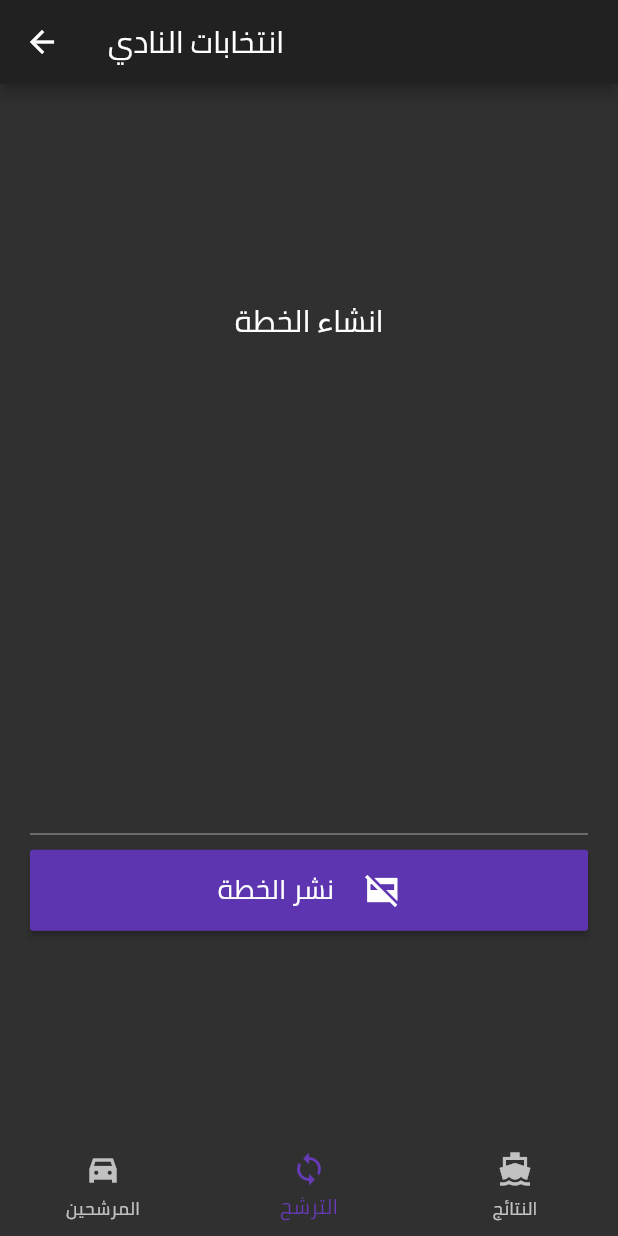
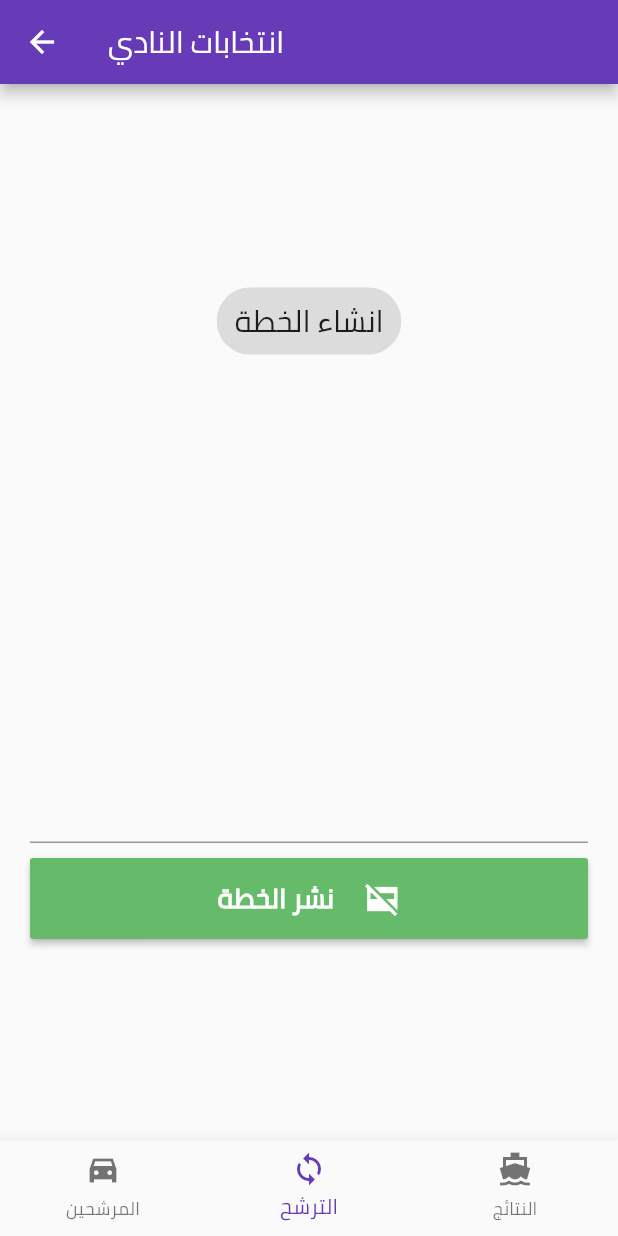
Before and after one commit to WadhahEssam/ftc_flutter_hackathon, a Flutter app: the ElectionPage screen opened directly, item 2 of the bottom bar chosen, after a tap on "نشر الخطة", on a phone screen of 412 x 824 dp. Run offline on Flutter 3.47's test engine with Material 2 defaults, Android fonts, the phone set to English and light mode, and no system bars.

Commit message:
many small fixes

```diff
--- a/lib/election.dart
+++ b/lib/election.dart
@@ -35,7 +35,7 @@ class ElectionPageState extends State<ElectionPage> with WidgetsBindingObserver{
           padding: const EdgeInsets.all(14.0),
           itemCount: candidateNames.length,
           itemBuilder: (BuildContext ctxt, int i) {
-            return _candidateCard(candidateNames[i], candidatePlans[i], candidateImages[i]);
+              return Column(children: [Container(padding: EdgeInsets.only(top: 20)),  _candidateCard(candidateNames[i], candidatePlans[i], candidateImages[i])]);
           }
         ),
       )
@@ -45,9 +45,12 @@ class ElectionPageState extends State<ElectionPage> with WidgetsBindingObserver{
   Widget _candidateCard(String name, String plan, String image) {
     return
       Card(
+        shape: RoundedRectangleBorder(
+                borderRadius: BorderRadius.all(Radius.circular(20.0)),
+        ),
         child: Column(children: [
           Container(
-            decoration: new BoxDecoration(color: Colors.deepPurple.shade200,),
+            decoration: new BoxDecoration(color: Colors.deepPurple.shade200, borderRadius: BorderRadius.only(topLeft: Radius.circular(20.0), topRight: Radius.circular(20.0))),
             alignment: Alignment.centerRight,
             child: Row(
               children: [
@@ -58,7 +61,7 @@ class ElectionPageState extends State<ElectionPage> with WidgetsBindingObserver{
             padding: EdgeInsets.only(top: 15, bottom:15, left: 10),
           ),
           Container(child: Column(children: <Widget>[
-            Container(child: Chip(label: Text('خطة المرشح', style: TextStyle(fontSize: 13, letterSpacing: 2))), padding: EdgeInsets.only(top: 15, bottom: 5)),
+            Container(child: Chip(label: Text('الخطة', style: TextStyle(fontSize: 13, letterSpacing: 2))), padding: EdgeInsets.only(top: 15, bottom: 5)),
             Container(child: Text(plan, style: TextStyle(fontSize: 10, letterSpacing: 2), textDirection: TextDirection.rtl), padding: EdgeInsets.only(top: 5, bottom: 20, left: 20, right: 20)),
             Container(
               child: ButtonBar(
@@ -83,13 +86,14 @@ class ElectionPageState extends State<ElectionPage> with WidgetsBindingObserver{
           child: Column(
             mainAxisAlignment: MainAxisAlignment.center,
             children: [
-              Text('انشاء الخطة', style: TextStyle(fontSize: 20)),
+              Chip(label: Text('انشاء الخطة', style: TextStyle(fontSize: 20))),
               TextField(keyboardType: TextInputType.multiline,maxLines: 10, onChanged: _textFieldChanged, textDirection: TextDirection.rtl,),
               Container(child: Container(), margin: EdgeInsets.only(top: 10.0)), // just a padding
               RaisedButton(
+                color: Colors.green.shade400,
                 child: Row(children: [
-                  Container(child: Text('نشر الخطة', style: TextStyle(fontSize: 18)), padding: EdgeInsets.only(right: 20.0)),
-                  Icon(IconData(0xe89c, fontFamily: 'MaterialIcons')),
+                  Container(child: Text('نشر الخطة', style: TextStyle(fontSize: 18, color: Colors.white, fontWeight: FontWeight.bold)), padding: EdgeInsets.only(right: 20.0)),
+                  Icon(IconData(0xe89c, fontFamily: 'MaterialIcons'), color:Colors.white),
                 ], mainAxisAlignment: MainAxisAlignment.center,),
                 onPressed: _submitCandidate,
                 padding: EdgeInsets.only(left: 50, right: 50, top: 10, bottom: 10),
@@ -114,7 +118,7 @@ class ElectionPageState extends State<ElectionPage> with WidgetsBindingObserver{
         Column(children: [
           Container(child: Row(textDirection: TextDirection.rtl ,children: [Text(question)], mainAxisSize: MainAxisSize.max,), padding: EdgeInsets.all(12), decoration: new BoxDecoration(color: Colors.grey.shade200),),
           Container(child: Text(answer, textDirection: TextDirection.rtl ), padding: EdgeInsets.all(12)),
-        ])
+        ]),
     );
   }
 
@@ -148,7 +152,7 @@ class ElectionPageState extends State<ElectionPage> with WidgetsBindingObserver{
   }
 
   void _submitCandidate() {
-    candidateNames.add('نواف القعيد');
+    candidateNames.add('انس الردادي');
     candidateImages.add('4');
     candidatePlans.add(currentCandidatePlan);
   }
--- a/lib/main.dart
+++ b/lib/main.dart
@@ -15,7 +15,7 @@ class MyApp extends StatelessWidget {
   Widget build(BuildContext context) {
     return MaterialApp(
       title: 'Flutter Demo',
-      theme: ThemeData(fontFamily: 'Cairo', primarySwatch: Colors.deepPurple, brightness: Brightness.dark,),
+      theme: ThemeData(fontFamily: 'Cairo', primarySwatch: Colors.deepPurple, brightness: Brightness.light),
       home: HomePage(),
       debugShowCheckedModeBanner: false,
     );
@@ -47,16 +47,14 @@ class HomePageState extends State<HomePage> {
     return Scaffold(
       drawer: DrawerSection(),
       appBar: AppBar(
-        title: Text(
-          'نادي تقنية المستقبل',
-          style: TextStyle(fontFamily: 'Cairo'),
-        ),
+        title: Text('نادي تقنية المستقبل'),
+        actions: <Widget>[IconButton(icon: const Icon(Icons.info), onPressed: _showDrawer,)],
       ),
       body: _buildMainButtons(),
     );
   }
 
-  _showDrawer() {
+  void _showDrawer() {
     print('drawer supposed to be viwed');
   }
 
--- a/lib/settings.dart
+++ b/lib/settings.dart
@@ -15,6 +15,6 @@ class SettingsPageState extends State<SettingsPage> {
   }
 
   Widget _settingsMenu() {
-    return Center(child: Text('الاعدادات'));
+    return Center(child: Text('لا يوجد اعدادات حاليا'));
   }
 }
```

Brief: Whenever the word "ThemeData" turns up in a line of the listing above, copy the line.

Exercise result:
-      theme: ThemeData(fontFamily: 'Cairo', primarySwatch: Colors.deepPurple, brightness: Brightness.dark,),
+      theme: ThemeData(fontFamily: 'Cairo', primarySwatch: Colors.deepPurple, brightness: Brightness.light),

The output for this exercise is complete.